----- Extracted data -----
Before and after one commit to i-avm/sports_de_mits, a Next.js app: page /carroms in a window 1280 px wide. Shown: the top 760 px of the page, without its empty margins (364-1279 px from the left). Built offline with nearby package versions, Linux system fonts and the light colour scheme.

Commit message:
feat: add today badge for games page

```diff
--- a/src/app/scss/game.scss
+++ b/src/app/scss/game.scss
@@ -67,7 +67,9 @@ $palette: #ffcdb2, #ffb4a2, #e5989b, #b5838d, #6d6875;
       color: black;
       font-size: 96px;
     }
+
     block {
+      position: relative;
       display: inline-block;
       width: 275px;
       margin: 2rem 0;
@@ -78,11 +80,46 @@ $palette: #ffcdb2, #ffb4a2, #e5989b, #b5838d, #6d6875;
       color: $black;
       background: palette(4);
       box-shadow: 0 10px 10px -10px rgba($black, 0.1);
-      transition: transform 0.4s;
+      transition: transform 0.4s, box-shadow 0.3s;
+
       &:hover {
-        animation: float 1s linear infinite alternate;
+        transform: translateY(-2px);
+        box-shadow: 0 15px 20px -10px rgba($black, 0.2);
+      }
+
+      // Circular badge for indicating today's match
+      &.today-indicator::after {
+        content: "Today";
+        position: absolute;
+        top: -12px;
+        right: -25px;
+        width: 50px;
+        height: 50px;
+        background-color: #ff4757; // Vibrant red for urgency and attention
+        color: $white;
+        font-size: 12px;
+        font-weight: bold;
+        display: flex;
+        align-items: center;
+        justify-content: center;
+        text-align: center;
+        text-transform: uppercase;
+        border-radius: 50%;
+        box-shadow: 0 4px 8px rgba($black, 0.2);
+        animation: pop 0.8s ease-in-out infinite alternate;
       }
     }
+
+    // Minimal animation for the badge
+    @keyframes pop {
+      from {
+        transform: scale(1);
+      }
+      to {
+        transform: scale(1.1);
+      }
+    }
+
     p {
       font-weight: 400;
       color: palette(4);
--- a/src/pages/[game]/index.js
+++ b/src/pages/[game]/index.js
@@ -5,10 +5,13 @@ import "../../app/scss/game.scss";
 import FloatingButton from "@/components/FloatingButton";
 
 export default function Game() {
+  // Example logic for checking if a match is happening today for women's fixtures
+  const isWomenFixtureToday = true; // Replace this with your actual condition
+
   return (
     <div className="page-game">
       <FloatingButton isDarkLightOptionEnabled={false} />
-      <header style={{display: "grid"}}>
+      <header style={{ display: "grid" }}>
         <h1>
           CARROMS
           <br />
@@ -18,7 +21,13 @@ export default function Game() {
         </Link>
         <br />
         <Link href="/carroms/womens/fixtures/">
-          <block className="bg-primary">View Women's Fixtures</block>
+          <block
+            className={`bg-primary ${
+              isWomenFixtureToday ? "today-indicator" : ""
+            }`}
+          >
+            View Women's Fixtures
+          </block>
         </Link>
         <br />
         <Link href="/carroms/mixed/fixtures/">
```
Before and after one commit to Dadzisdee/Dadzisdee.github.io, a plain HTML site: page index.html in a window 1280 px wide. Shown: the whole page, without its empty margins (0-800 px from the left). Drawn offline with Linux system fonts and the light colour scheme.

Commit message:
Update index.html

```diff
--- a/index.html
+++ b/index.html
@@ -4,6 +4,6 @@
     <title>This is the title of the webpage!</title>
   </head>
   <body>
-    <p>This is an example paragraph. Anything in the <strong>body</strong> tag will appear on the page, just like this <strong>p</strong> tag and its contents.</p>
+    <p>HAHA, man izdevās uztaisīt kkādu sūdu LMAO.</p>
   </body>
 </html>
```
-----
Required action: Each record is to be reproduced exactly as it appears.

Result of this task:
Before and after one commit to i-avm/sports_de_mits, a Next.js app: page /carroms in a window 1280 px wide. Shown: the top 760 px of the page, without its empty margins (364-1279 px from the left). Built offline with nearby package versions, Linux system fonts and the light colour scheme.

Commit message:
feat: add today badge for games page

```diff
--- a/src/app/scss/game.scss
+++ b/src/app/scss/game.scss
@@ -67,7 +67,9 @@ $palette: #ffcdb2, #ffb4a2, #e5989b, #b5838d, #6d6875;
       color: black;
       font-size: 96px;
     }
+
     block {
+      position: relative;
       display: inline-block;
       width: 275px;
       margin: 2rem 0;
@@ -78,11 +80,46 @@ $palette: #ffcdb2, #ffb4a2, #e5989b, #b5838d, #6d6875;
       color: $black;
       background: palette(4);
       box-shadow: 0 10px 10px -10px rgba($black, 0.1);
-      transition: transform 0.4s;
+      transition: transform 0.4s, box-shadow 0.3s;
+
       &:hover {
-        animation: float 1s linear infinite alternate;
+        transform: translateY(-2px);
+        box-shadow: 0 15px 20px -10px rgba($black, 0.2);
+      }
+
+      // Circular badge for indicating today's match
+      &.today-indicator::after {
+        content: "Today";
+        position: absolute;
+        top: -12px;
+        right: -25px;
+        width: 50px;
+        height: 50px;
+        background-color: #ff4757; // Vibrant red for urgency and attention
+        color: $white;
+        font-size: 12px;
+        font-weight: bold;
+        display: flex;
+        align-items: center;
+        justify-content: center;
+        text-align: center;
+        text-transform: uppercase;
+        border-radius: 50%;
+        box-shadow: 0 4px 8px rgba($black, 0.2);
+        animation: pop 0.8s ease-in-out infinite alternate;
       }
     }
+
+    // Minimal animation for the badge
+    @keyframes pop {
+      from {
+        transform: scale(1);
+      }
+      to {
+        transform: scale(1.1);
+      }
+    }
+
     p {
       font-weight: 400;
       color: palette(4);
--- a/src/pages/[game]/index.js
+++ b/src/pages/[game]/index.js
@@ -5,10 +5,13 @@ import "../../app/scss/game.scss";
 import FloatingButton from "@/components/FloatingButton";
 
 export default function Game() {
+  // Example logic for checking if a match is happening today for women's fixtures
+  const isWomenFixtureToday = true; // Replace this with your actual condition
+
   return (
     <div className="page-game">
       <FloatingButton isDarkLightOptionEnabled={false} />
-      <header style={{display: "grid"}}>
+      <header style={{ display: "grid" }}>
         <h1>
           CARROMS
           <br />
@@ -18,7 +21,13 @@ export default function Game() {
         </Link>
         <br />
         <Link href="/carroms/womens/fixtures/">
-          <block className="bg-primary">View Women's Fixtures</block>
+          <block
+            className={`bg-primary ${
+              isWomenFixtureToday ? "today-indicator" : ""
+            }`}
+          >
+            View Women's Fixtures
+          </block>
         </Link>
         <br />
         <Link href="/carroms/mixed/fixtures/">
```
Before and after one commit to Dadzisdee/Dadzisdee.github.io, a plain HTML site: page index.html in a window 1280 px wide. Shown: the whole page, without its empty margins (0-800 px from the left). Drawn offline with Linux system fonts and the light colour scheme.

Commit message:
Update index.html

```diff
--- a/index.html
+++ b/index.html
@@ -4,6 +4,6 @@
     <title>This is the title of the webpage!</title>
   </head>
   <body>
-    <p>This is an example paragraph. Anything in the <strong>body</strong> tag will appear on the page, just like this <strong>p</strong> tag and its contents.</p>
+    <p>HAHA, man izdevās uztaisīt kkādu sūdu LMAO.</p>
   </body>
 </html>
```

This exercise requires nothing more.